The first step towards customer service innovation is simple: invest in testing. Today’s customers engage with companies in multi-channel and cross-channel journeys, pausing them and resuming them over time. With the customer voice so powerful, that one wrong move could alter mass perceptions of a brand overnight, safeguarding an organisation to establish long-term loyalty and increase digital growth is a must.
For example, Pizza Hut recently came under scrutiny after customers discovered that they had been charged up to five times for the same order. Many complained they were unable to resolve the issue on the app and opted to call the store instead, to little success. Customer complaints ranged from being transferred between various staff members and having to repeat themselves at every stage, to long call wait times. These poor experiences reflect a clear lack of investment in operational customer experience measurement and the absence of customer service best practice initiatives across departments.
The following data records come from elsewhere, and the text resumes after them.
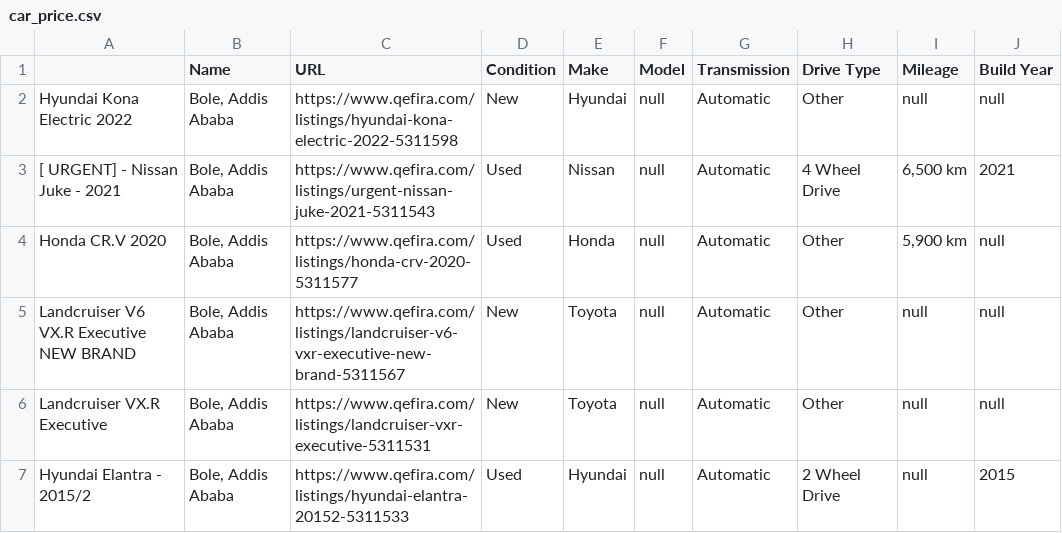
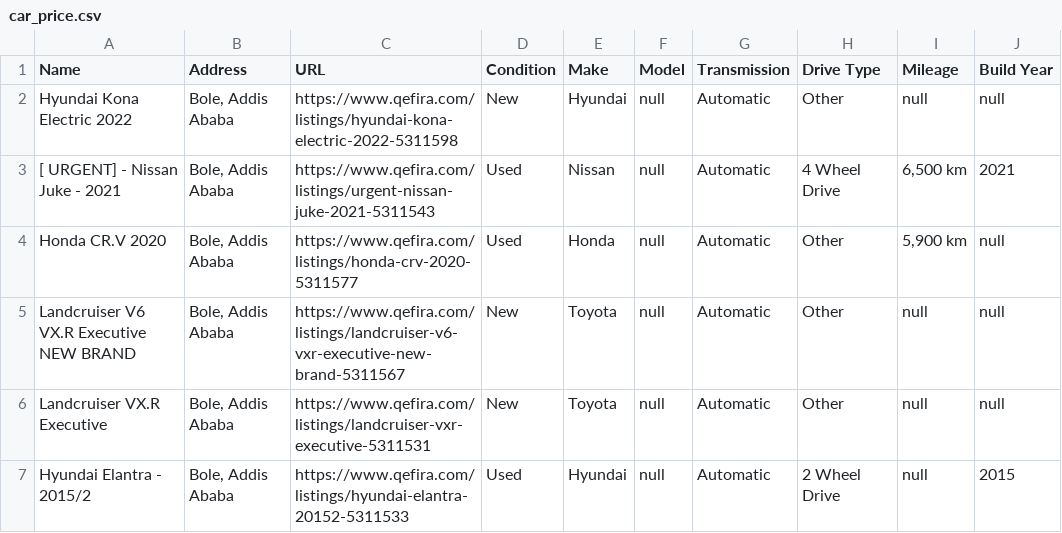
Before and after one commit to senay-ai/car-price-in-ethiopia, a CSV file: car_price.csv, drawn as a sheet; only a part is shown; the diff names each change by its address in the sheet, - before the commit and + after, or states it on an @@ line.

Commit message:
Updating car_price.csv

```diff
--- a/car_price.csv
+++ b/car_price.csv
-A1: (empty)
+A1: Name
-B1: Name
+B1: Address
```
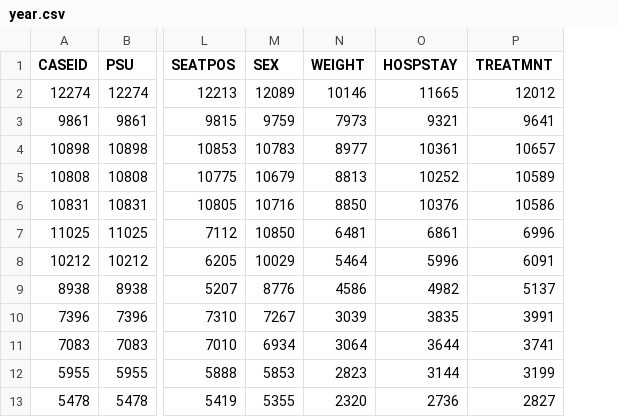
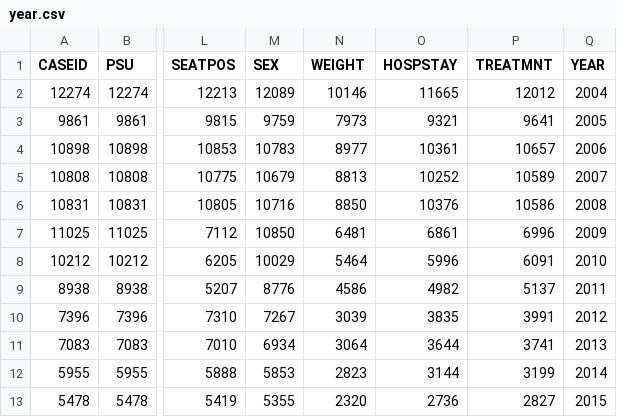
Before and after one commit to infoshareacademy/jdszr7-code-breakers, a CSV file: projekt python/year.csv, drawn as a sheet; only a part is shown, gaps mark what is left out; the diff names each change by its address in the sheet, - before the commit and + after, or states it on an @@ line.

Commit message:
lata

```diff
--- a/projekt python/year.csv
+++ b/projekt python/year.csv
+column Q (YEAR), rows 2-13: 2004 | 2005 | 2006 | 2007 | 2008 | 2009 | 2010 | 2011 | 2012 | 2013 | 2014 | 2015
```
Ultimately, the overall perception of an organisation’s CX will be greatly improved through providing the customer service team with the tools to pre-empt a customer’s enquiry. To expand on the Pizza Hut example, if a customer begins a conversation on the app about being overcharged and it’s not resolved, it is likely they will then call the store to seek further help. If staff have easy access to the relevant customer conversation history on the app, they will be able to pre-empt that the customer is likely calling about the same overcharging issue and can then easily pick up where the app conversation left off.
Time-poor customers never want to feel like they’re interacting with an organisation for the first time. Information should be easily accessible so that repetition is kept at a minimum and interaction times are reduced. Not only does this improve the customer’s experience, it also reduces operational costs for the organisation.
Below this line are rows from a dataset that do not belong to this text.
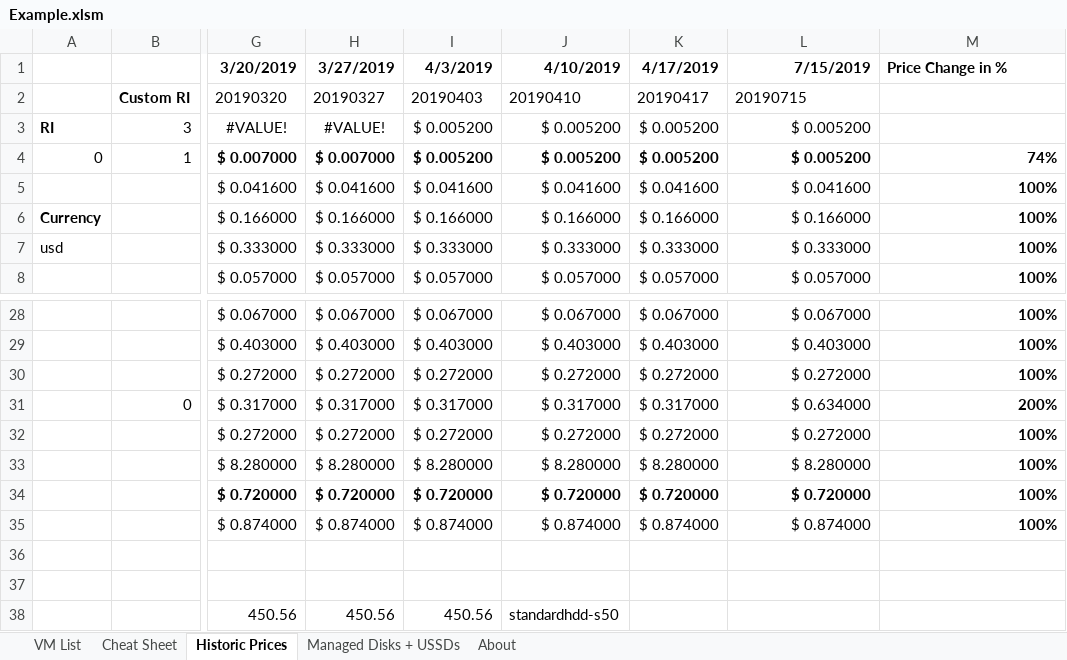
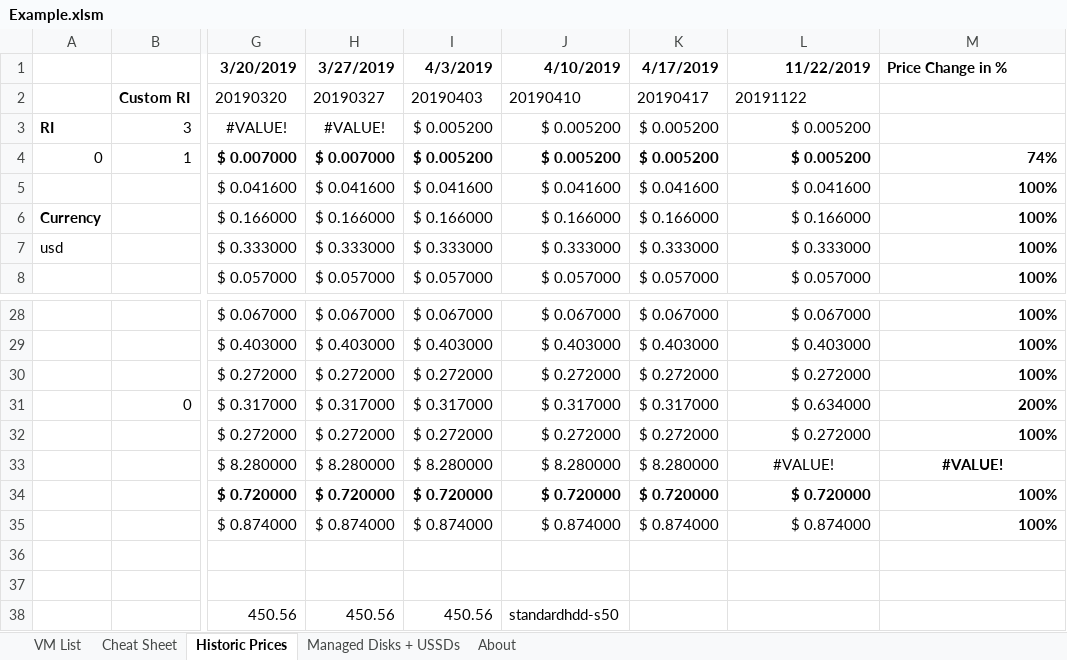
Before and after one commit to PowerFeature/excelAzure, an Excel workbook: excelAzureClientVBA/Example.xlsm, sheet Historic Prices, drawn as a sheet; only a part is shown, gaps mark what is left out; values as stored, in another font and other column widths than the file's, no borders; charts and pictures and conditional formats not drawn; the diff names each change by its address in the sheet, - before the commit and + after, or states it on an @@ line.

```diff
--- a/excelAzureClientVBA/Example.xlsm (sheet Historic Prices)
+++ b/excelAzureClientVBA/Example.xlsm (sheet Historic Prices)
-L1: 7/15/2019
+L1: 11/22/2019
-L2: 20190715
+L2: 20191122
-L33: $ 8.280000
+L33: #VALUE!
-L33:M33 alignment: right
+L33:M33 alignment: center
-M33: 100%
+M33: #VALUE!
```
Also changed, not shown: sheet VM List, sheet About, sheet Cheat Sheet.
Staying ahead of the curve
Delivering on ever-evolving customer expectations may be a daunting prospect for many retailers. With global retail giants like Amazon leading the customer experience game, demand for omni-channel customer experiences is higher than ever before.
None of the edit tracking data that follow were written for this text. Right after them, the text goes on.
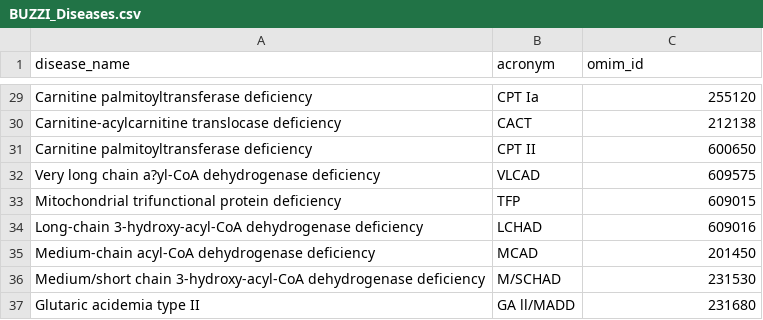
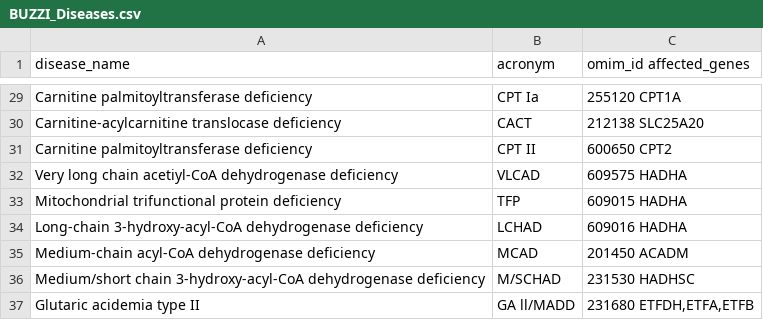
Before and after one commit to DEIB-GECO/i-etl, a CSV file: src/generators/DATA/BUZZI_Diseases.csv, drawn as a sheet; only a part is shown, gaps mark what is left out; the diff covers the shown part only; the diff names each change by its address in the sheet, - before the commit and + after, or states it on an @@ line.

```diff
--- a/src/generators/DATA/BUZZI_Diseases.csv
+++ b/src/generators/DATA/BUZZI_Diseases.csv
-C1: omim_id
+C1: omim_id affected_genes
-C29 (omim_id affected_genes): 255120
+C29 (omim_id affected_genes): 255120 CPT1A
-C30 (omim_id affected_genes): 212138
+C30 (omim_id affected_genes): 212138 SLC25A20
-C31 (omim_id affected_genes): 600650
+C31 (omim_id affected_genes): 600650 CPT2
-A32 (disease_name): …long chain a?yl-CoA dehydrogenase deficiency
+A32 (disease_name): …long chain acetiyl-CoA dehydrogenase deficiency
-C32 (omim_id affected_genes): 609575
+C32 (omim_id affected_genes): 609575 HADHA
-C33 (omim_id affected_genes): 609015
+C33 (omim_id affected_genes): 609015 HADHA
-C34 (omim_id affected_genes): 609016
+C34 (omim_id affected_genes): 609016 HADHA
-C35 (omim_id affected_genes): 201450
+C35 (omim_id affected_genes): 201450 ACADM
-C36 (omim_id affected_genes): 231530
+C36 (omim_id affected_genes): 231530 HADHSC
-C37 (omim_id affected_genes): 231680
+C37 (omim_id affected_genes): 231680 ETFDH,ETFA,ETFB
```
Also changed, not shown: 26 edited cells elsewhere in this file, src/generators/DATA/variants.csv, 6 other files.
However, there are a few simple yet effective measures that retailers can take to achieving omni-channel success. Looking to win the customer satisfaction race, retailers must invest in operational customer experience (OCX) measurement. Measuring OCX provides the organisation with the ability to view a customer’s journey across all digital channels with an outside-in perspective in an objective and repeatable and way. This allows for flawless customer experiences because it detects operational failures that lead to customer dissatisfaction so they can be resolved before a customer ever encounters them.
Staying ahead of the curve and delivering consistently perfect customer service may seem impossible, but having the right technologies in place to protect and future-proof the retail industry from the unpredictable is essential for retaining customer loyalty. For example, if you don’t have an app, or your site isn’t mobile friendly or is hard to navigate, you will lose existing and prospective customers. Therefore, effectively managing the customer experience is no longer a ‘nice to have’, and an organisation’s OCX needs to be precise, flawless and at a lower cost, otherwise they risk losing market share.
Given the ease in switching brands, time-poor consumers are very unforgiving and will easily turn to competitors after experiencing CX failures. As retailers chase customer satisfaction, they must ensure communication is cohesive across all channels. With the rise of digital disruption in the retail space, organisations must communicate with customers through a number of technologies that come together to form one journey across different channels.